[Stored dataset items]
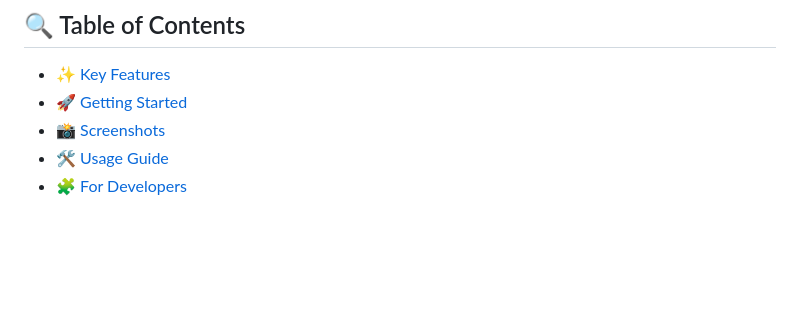
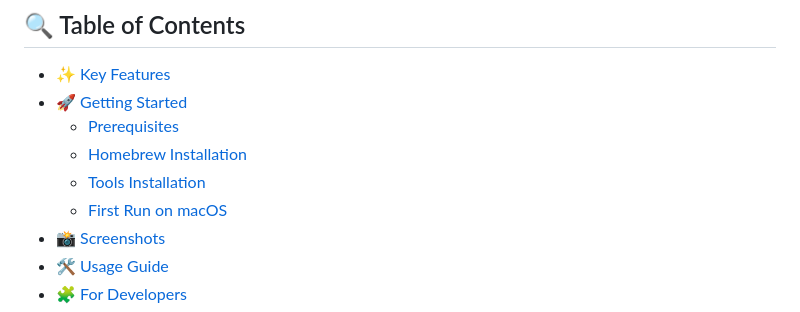
Before and after one commit to Shahzaibzah00r/YouTube-Downloader, a Markdown page: README.md, the part around the change printed below. GitHub-like rendering; blank space fills up the shorter version.

```diff
--- a/README.md
+++ b/README.md
@@ -14,6 +15,10 @@
 ## 🔍 Table of Contents
 - [✨ Key Features](#-key-features)
 - [🚀 Getting Started](#-getting-started)
+  - [Prerequisites](#prerequisites)
+  - [Homebrew Installation](#homebrew-installation)
+  - [Tools Installation](#tools-installation)
+  - [First Run on macOS](#first-run-on-macos)
 - [📸 Screenshots](#-screenshots)
 - [🛠️ Usage Guide](#%EF%B8%8F-usage-guide)
 - [🧩 For Developers](#-for-developers)
```
Also changed, not shown: other parts of README.md (+46 -13 lines).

## Assignment
Word for word, print every record, and leave out any picture.

## Solution for this problem
Before and after one commit to Shahzaibzah00r/YouTube-Downloader, a Markdown page: README.md, the part around the change printed below. GitHub-like rendering; blank space fills up the shorter version.

```diff
--- a/README.md
+++ b/README.md
@@ -14,6 +15,10 @@
 ## 🔍 Table of Contents
 - [✨ Key Features](#-key-features)
 - [🚀 Getting Started](#-getting-started)
+  - [Prerequisites](#prerequisites)
+  - [Homebrew Installation](#homebrew-installation)
+  - [Tools Installation](#tools-installation)
+  - [First Run on macOS](#first-run-on-macos)
 - [📸 Screenshots](#-screenshots)
 - [🛠️ Usage Guide](#%EF%B8%8F-usage-guide)
 - [🧩 For Developers](#-for-developers)
```
Also changed, not shown: other parts of README.md (+46 -13 lines).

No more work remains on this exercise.